Supplementary information

Supplementary Information

This file contains Supplementary Table 1 and Supplementary Figures 1-4.

Reporting Summary

Peer Review File

Video 1

Structure of the mammalian PIC. View of the entire PIC (CC on the left, OC on the right), contact points between cPIC and TFIIH are indicated. For details compare text.

Video 2

Animation of power stroke by XPB translocase. Animation showing morphs between pre- and post-translocated XPB that explains the mechanism of DNA translocation by TFIIH. For details compare text.

Video 3

Animation of promoter opening accompanied by clamp closure. Morph between CC and OC states shows the clamp closure leading to DNA opening as well as MAT1 dissociation. For details compare text.

Rights and permissions

Reprints and Permissions

About this article

Verify currency and authenticity via CrossMark

Cite this article

Aibara, S., Schilbach, S. & Cramer, P. Structures of mammalian RNA polymerase II pre-initiation complexes. Nature 594, 124–128 (2021). https://doi.org/10.1038/s41586-021-03554-8

Download citation

Further reading

Comments

By submitting a comment you agree to abide by our Terms and Community Guidelines. If you find something abusive or that does not comply with our terms or guidelines please flag it as inappropriate.

Search

Quick links

Nature Briefing

Sign up for the Nature Briefing newsletter — what matters in science, free to your inbox daily.

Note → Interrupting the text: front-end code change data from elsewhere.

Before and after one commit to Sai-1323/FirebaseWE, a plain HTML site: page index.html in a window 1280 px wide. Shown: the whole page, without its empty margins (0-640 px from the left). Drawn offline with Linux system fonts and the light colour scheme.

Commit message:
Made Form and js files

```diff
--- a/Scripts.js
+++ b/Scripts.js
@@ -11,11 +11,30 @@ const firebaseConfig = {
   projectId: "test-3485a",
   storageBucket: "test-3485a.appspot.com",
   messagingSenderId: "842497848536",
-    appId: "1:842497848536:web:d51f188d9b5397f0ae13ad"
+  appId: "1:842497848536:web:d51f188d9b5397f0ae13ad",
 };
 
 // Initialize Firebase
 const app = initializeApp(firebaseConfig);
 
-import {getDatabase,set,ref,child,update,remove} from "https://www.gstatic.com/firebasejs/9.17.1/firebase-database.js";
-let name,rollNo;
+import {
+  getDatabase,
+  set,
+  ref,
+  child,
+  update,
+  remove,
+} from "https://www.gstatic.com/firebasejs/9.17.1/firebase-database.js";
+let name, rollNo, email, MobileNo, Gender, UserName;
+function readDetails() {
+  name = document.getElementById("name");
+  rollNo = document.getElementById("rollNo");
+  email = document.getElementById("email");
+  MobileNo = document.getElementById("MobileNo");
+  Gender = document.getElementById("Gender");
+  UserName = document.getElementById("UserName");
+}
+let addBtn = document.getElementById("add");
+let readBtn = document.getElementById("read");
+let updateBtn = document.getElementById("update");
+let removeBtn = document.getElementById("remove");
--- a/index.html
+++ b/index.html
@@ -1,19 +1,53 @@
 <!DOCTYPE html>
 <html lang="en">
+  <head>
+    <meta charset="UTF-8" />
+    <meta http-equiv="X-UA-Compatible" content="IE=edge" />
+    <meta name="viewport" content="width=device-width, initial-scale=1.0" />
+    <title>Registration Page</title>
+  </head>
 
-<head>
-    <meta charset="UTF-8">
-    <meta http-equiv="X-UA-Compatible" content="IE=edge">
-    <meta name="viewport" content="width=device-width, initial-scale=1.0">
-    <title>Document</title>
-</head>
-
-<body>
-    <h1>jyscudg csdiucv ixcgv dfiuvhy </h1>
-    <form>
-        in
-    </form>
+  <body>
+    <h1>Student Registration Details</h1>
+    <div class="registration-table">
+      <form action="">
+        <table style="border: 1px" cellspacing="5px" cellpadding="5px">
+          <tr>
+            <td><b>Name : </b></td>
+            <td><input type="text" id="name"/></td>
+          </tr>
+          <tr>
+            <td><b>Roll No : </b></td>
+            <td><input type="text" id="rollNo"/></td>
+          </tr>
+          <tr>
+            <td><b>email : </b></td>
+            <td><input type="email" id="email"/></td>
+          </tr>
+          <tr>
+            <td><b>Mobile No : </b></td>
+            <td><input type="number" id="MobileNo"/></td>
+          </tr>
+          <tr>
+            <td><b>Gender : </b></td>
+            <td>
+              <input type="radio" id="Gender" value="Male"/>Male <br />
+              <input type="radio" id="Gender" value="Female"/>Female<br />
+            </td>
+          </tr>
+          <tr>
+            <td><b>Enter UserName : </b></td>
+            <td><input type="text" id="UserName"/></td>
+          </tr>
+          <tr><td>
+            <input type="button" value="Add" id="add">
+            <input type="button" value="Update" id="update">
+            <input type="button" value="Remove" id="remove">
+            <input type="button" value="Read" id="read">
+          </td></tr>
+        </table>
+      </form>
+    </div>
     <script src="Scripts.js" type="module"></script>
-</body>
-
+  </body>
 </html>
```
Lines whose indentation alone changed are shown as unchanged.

Get the most important science stories of the day, free in your inbox. Sign up for Nature Briefing